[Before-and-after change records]

^^^^^^^^^^^^^^^^

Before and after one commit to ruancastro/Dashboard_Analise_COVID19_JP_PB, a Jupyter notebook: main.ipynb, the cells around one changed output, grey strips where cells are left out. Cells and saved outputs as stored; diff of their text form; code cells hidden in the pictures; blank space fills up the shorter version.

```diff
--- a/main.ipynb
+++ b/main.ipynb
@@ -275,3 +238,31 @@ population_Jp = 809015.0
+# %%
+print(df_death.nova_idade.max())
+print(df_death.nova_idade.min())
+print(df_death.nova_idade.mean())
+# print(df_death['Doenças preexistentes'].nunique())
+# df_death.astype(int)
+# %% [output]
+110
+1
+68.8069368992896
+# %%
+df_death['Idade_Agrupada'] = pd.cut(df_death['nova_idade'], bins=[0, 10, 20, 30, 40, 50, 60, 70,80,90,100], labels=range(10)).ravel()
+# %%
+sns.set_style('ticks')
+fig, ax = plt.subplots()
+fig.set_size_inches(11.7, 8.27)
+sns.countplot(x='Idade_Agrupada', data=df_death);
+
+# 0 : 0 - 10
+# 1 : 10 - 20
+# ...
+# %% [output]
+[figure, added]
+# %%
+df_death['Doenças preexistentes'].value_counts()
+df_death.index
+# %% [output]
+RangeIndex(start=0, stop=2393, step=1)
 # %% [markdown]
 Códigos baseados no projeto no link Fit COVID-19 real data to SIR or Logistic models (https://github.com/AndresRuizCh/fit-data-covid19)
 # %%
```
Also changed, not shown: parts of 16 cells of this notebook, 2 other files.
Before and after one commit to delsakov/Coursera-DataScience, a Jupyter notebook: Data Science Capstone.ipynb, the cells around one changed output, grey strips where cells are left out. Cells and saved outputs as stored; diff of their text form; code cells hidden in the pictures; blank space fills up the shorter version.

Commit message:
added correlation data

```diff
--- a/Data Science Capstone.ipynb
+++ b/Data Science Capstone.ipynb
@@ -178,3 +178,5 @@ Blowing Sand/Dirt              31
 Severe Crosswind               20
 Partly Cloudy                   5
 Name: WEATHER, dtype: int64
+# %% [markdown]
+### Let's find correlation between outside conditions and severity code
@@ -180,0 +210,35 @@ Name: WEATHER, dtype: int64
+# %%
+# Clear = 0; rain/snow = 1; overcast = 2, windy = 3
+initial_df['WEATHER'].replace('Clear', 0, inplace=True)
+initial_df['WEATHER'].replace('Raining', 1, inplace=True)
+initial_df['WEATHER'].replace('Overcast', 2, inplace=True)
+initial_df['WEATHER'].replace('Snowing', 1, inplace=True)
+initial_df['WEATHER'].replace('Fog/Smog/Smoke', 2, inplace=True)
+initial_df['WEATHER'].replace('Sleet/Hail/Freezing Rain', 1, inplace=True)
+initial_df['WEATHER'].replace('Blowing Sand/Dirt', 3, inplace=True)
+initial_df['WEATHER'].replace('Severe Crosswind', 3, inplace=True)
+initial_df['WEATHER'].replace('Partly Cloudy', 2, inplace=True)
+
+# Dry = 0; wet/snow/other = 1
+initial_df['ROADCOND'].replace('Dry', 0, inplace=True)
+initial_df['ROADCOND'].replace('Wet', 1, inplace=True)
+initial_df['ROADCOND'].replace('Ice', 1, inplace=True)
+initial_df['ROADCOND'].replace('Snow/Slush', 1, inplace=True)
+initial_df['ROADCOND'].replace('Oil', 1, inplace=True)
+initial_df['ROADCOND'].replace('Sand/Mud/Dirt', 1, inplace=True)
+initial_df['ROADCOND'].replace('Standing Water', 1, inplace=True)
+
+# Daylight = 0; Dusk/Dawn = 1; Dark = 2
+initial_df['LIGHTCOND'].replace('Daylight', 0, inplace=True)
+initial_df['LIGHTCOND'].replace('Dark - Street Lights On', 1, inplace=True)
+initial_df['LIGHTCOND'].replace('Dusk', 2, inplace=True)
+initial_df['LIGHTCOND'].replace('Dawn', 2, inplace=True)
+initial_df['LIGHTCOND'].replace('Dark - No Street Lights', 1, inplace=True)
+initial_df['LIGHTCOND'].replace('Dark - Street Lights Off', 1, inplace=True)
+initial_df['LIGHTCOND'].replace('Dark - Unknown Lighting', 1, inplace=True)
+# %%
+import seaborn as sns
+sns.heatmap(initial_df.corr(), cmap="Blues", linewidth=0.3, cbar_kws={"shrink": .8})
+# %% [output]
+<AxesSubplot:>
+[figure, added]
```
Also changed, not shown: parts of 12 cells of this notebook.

^^^^^^^^^^^^^^^^

What is needed → Please return every line in the data that includes the string "changed".

Task result →
Before and after one commit to ruancastro/Dashboard_Analise_COVID19_JP_PB, a Jupyter notebook: main.ipynb, the cells around one changed output, grey strips where cells are left out. Cells and saved outputs as stored; diff of their text form; code cells hidden in the pictures; blank space fills up the shorter version.
Also changed, not shown: parts of 16 cells of this notebook, 2 other files.
Before and after one commit to delsakov/Coursera-DataScience, a Jupyter notebook: Data Science Capstone.ipynb, the cells around one changed output, grey strips where cells are left out. Cells and saved outputs as stored; diff of their text form; code cells hidden in the pictures; blank space fills up the shorter version.
Also changed, not shown: parts of 12 cells of this notebook.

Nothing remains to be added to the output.